Excerpts from a dataset:
------------------------------------------------------------------------

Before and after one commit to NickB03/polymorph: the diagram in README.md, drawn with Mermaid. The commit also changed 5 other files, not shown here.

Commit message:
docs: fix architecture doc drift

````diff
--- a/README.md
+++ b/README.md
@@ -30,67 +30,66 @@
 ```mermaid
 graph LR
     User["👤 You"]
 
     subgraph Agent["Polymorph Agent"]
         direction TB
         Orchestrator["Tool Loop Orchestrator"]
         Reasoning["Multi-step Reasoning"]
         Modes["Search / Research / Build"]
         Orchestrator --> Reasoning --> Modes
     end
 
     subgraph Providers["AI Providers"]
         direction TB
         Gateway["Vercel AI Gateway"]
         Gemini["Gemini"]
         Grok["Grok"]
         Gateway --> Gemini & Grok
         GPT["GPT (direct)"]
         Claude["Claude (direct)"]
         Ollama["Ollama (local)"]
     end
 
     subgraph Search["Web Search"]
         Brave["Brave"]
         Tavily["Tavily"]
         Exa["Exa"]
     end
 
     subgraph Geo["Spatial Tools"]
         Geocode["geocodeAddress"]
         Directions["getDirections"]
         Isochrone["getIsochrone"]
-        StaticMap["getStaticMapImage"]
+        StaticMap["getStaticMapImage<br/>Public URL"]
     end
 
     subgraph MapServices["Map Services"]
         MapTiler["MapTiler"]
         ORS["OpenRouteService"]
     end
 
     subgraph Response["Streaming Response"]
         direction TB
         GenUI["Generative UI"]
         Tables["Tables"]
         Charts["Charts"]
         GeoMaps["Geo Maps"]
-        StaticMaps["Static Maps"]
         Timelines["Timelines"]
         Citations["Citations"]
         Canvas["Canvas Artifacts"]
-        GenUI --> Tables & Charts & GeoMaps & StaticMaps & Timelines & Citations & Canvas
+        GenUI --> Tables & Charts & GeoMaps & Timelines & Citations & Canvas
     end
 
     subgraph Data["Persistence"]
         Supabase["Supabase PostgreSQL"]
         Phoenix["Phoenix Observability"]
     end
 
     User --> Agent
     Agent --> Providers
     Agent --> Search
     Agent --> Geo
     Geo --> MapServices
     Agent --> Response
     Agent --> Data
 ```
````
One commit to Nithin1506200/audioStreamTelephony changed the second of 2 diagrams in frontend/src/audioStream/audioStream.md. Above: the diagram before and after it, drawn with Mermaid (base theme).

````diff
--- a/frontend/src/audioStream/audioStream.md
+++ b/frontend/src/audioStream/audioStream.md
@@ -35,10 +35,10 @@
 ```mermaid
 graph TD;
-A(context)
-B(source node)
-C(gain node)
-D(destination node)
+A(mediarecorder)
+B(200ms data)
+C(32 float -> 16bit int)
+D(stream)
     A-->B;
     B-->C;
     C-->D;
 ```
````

------------------------------------------------------------------------

— Work required —
Looking at the entries above, count the lines that contain the string "GenUI", then give the number and nothing else.

— Exercise response —
3